Data shown
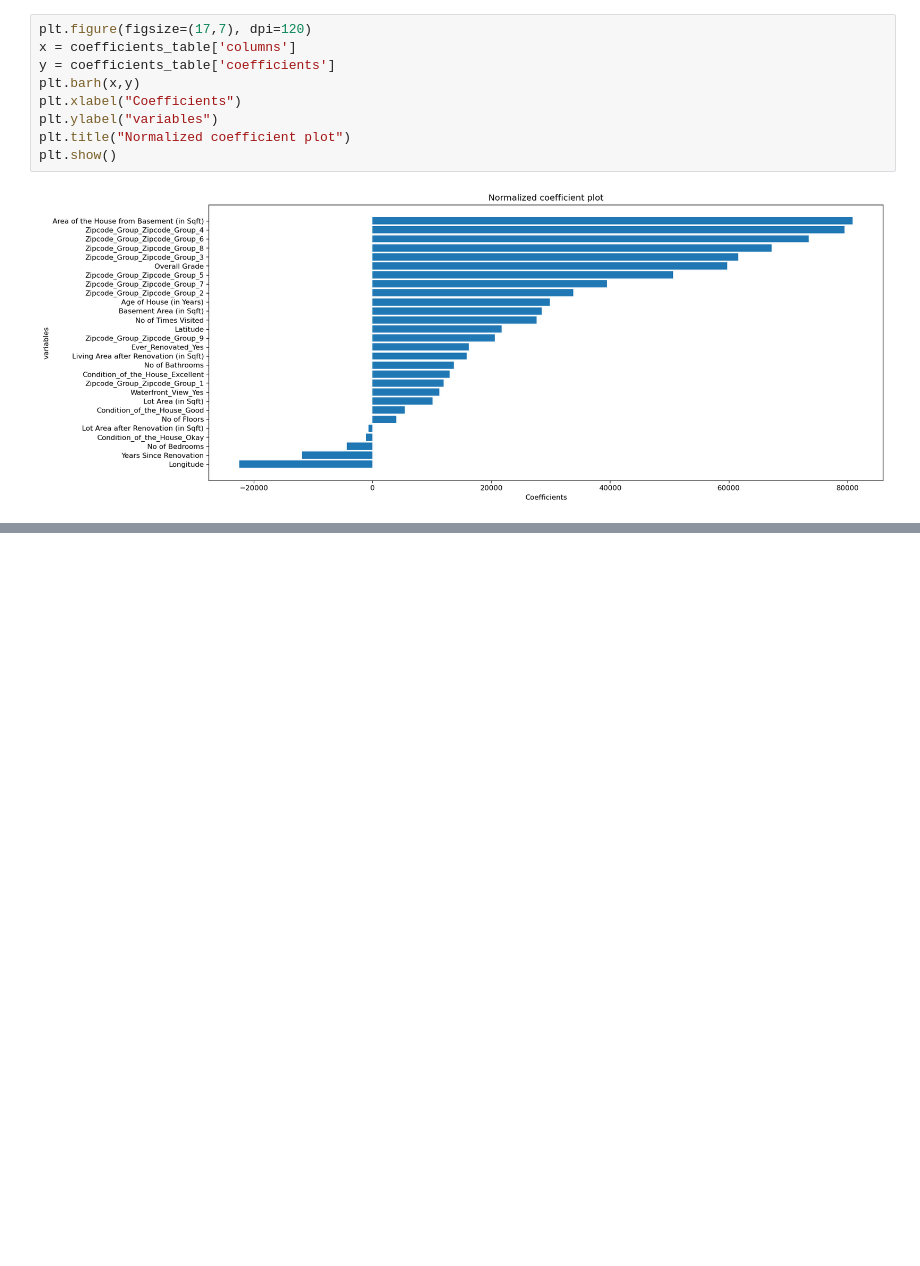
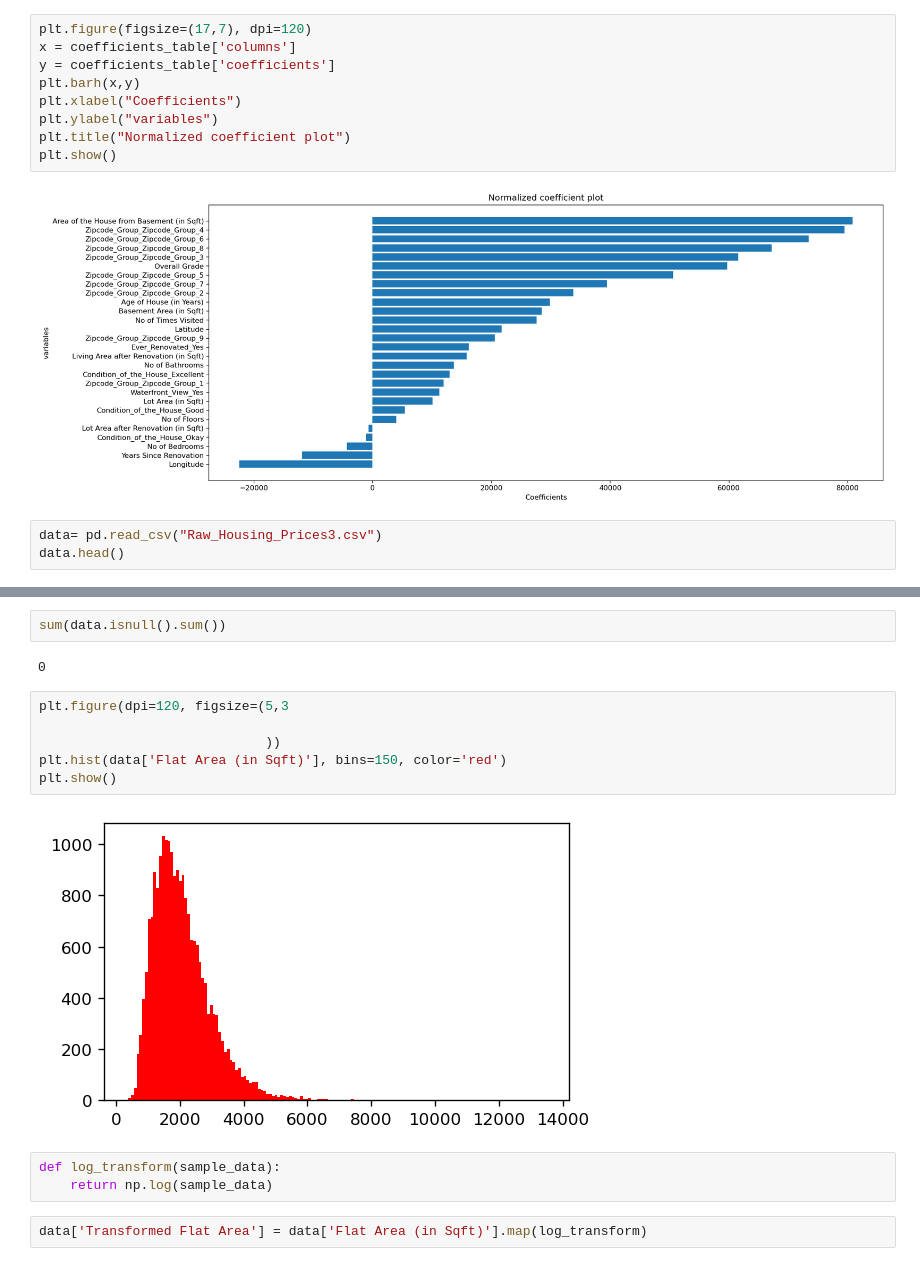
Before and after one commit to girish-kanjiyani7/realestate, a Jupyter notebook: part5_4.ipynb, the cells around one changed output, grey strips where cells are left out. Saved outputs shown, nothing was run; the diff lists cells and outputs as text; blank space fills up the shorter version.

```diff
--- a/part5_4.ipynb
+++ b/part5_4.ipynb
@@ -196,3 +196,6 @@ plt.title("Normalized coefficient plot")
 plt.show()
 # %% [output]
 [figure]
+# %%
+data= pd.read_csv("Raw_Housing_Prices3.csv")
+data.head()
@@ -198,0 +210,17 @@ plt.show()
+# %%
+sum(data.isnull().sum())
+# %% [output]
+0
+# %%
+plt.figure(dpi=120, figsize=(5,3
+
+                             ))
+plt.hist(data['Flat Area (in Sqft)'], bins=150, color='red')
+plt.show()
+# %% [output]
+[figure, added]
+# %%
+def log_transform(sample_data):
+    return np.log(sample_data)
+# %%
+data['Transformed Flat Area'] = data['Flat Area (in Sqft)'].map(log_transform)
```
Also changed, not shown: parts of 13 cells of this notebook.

Action item
Would you count the lines in the entries that hold "output" and reply with only the count?

Expected answer
4